Our culture is essentially REM deprived. All substances which effect the central nervous system , eg. alcohol, cannabis, sleeping tablets, anti-depressant drugs, inhibit our brain's ability to engage in REM sleep. In terms of alcohol, a person need only have as little as two standard drinks to have their REM sleep heavily curtailed. On average, Australians consume around 15 standard drinks of alcohol per week, meaning that the average Australian is inhibiting his/her capacity for REM sleep. Around one in twenty Australians are on anti-depressant drugs, some of which inhibit 100% of REM sleep, with others inhibiting less amounts. As such, it appears that most people are simply not getting enough REM sleep, so important for psychological well-being, even though they may be sleeping 'enough' hours per night. When you consider the research (see link below), this is frightening. Not many of us will be so sleep deprived that we are propelled towards psychotic-type symptoms, but it appears that many, if not most of us are REM sleep deprived enough to be causing us psychological problems.
|Posted on July 10, 2014 at 6:25 AM||comments (0)|

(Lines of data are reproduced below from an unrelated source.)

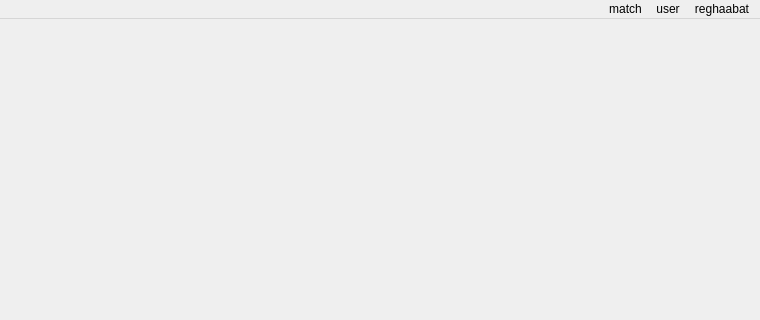
nournia/ketabkhaane, file Client/reghaabat/mainwindow.ui: the form before one commit; both pictures show x 0 to 760 and y 0 to 320 of the 760 by 532 pixel window.
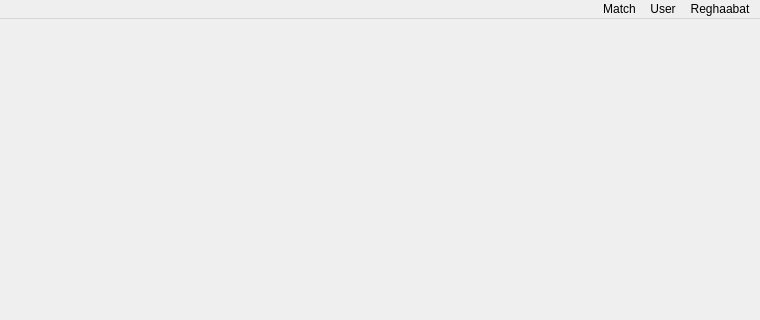
The form after the commit.

Commit message: fixed access permission for import user from library

Diff of the .ui file:
```diff
--- a/Client/reghaabat/mainwindow.ui
+++ b/Client/reghaabat/mainwindow.ui
@@ -43,7 +43,7 @@
    </property>
    <widget class="QMenu" name="menuReghaabat">
     <property name="title">
-     <string>reghaabat</string>
+     <string>Reghaabat</string>
     </property>
     <addaction name="actionLogin"/>
     <addaction name="actionLogout"/>
@@ -54,14 +54,14 @@
    </widget>
    <widget class="QMenu" name="menuUser">
     <property name="title">
-     <string>user</string>
+     <string>User</string>
     </property>
     <addaction name="actionNewUser"/>
     <addaction name="actionEditUser"/>
    </widget>
    <widget class="QMenu" name="menuMatch">
     <property name="title">
-     <string>match</string>
+     <string>Match</string>
     </property>
     <addaction name="actionDeliverMatch"/>
     <addaction name="actionNewMatch"/>
```
Left out of the diff: 4 changed lines with no effect on the pictures. The commit also changes 6 other files.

Memory reconsolidation is a phenomenon of neuro-plasticity, or the ability of the brain to change itself. This capacity is good news for people who suffer from all sorts of psychological problems, as it creates the possibility of erasing the cognitive and emotional aspects of such problems while leaving the autobiographical memory intact. Coherence Therapy is an example of a psychotherapeutic approach which overtly and deliberately attempts memory reconsolidation, while many other approaches, such as EMDR, Gestalt psychotherapy, Hakomi, Emotion Focused Therapy to name a few, often result in transformative change which has occurred as a result of memory reconsolidation that has been triggered by the therapy. (See my artlcle: 'Inside EMDR', under the EMDR button on the home page for a more lengthy discussion).
In order for memory reconsoldiation to be launched, the target memory or experience needs to be reactivated. Then, a form of experience which stands in stark contradiction to the reactivated experience must be presented. It was only in 2004 that neuroscientists established that memory reconsolidation was a phenomenon which could occur in humans via behavioural means- until then, research had demonstrated its possibility via chemical means. The following research, conducted on mice, is exploring the possibility of memory reconsolidation of pain memories, and pain hypersensitivity which results from exposure to painful stimuli, via chemical means. Although the research is at an early stage, and working with non-human subjects, it does show the incremental nature of scientific endevours. It is quite possible that given a few more years of research, the research may be extended to humans; and then to behavioural/psychological means of addressing chronic pain via memory reconsolidation. In the meantime, Coherence Therapy regularly achieves excellent results with the psychological/emotional issues which often 'drive' chronic pain, resulting in resolution of pain. Perhaps the eventual goal of such neuroscience research is already with us?